## Data supplied
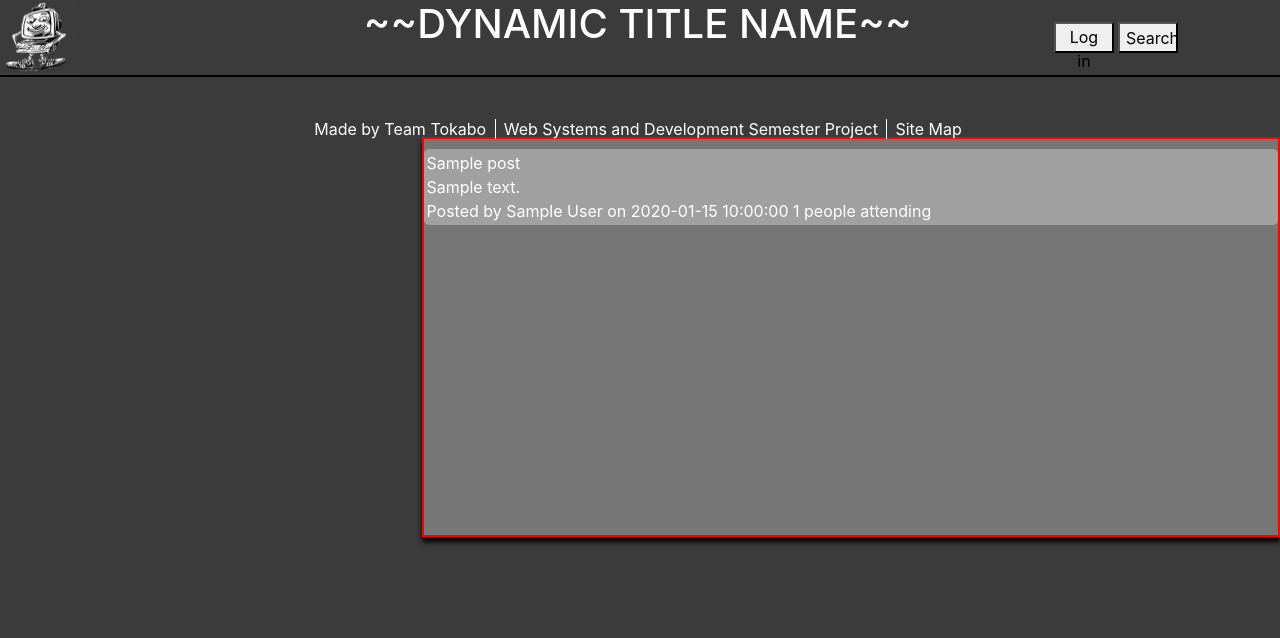
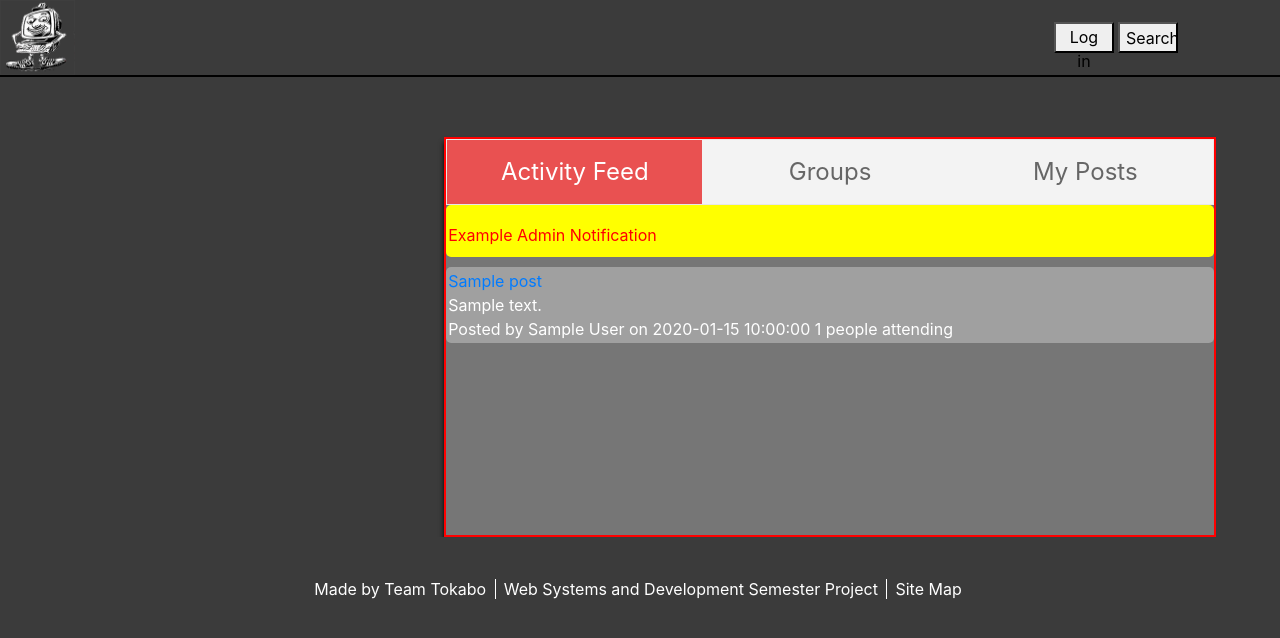
Before and after one commit to hbh7/RINFO, a PHP site: page /comments.php in a window 1280 px wide. Shown: the top 638 px of the page. Run offline with PHP 8.4, Linux system fonts and the light colour scheme; tables that the repository leaves empty or names only in its code hold one stand-in row (values such as "Sample post").

Commit message:
Added to Header
Header will now display the main title of the post on the comment page for that post

```diff
--- a/comments.php
+++ b/comments.php
@@ -1,13 +1,28 @@
 <html lang="en">
     <head>
         <?php include('resources/templates/head.php'); ?>
-        <title> ~~DYNAMIC TITLE NAME~~ </title>
+        <?php
+            if(isset($_GET["title"])) {
+                $title = $_GET["title"];
+                echo "<title>" . $title . "</title>";
+            }
+        ?>
+        <script type="text/javascript" src="homepage.js"></script>
     </head>
 
 <body>
     <?php include('resources/templates/header.php'); ?>
     <?php include_once 'db.php'; ?>
+    <div id="homepage_content">
         <div class="display">
+            <ul>
+                <li id="activity_tab" class="homepage" onclick="activity()"><a class="active" href="#activity_feed">Activity Feed</a></li>
+                <li id="group_tab" class="homepage" onclick="group()"><a href="#groups">Groups</a></li>
+                <li id="post_tab" class="homepage" onclick="post()"><a href="#posts">My Posts</a></li>
+            </ul>
+            <div class="tab_content">
+                <div id="hp_activities">
+                    <p id="banner" class="activity">Example Admin Notification</p>
                     <?php
                     // Something like this should probably end up in its own function at some point, since its
                     //      likely going to be the same post generator on each page.
@@ -20,7 +35,7 @@
                         $attendances = dbGet("*", "r_attendances", "post_id='" . $post["post_id"] . "'");
 
                         echo "<div class='activity'>" .
-                    "<span class='title'>" . $post["title"] . "</span><br />" .
+                            "<span class='title'><a href=\"./comments.php?title=" . $post["title"] . "\">" . $post["title"] . "</a></span><br />" .
                             "<span class='body'>" . $post["body"] . "</span><br />" .
                             "<span class='postauthor'> Posted by " . $name[0]["firstname"] . " " . $name[0]["lastname"] . "</span>" .
                             "<span class='postdate'> on " . $post["timestamp"] . "</span>" .
@@ -29,6 +44,9 @@
                     }
                     ?>
                 </div>
+            </div>
+        </div>
+    </div>
     <?php include('resources/templates/footer.php'); ?>
 </body>
 </html>
--- a/resources/templates/header.php
+++ b/resources/templates/header.php
@@ -19,7 +19,13 @@
                 }
                 // $out[0]; contains the text contained in the <title> tag in the html file where this file is included
                 // now I have to generate some html so that this text isn't just floating around on the page
-                echo "<h1 id='page_title'>".$out[0]."</h1>";
+                if (isset($out[0]))
+                    echo "<h1 id='page_title'>".$out[0]."</h1>";
+                // For comments page, get title a different way
+                if(isset($_GET["title"])) {
+                    $title = $_GET["title"];
+                    echo "<h1 id='page_title'>".$title."</h1>";
+                }
             ?>
         </div>
         <div id="rightbox">
```
Lines whose indentation alone changed are shown as unchanged.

## Work order
Nothing but a number should be given: the number of lines in the records that contain the word "isset".

## Solution below
3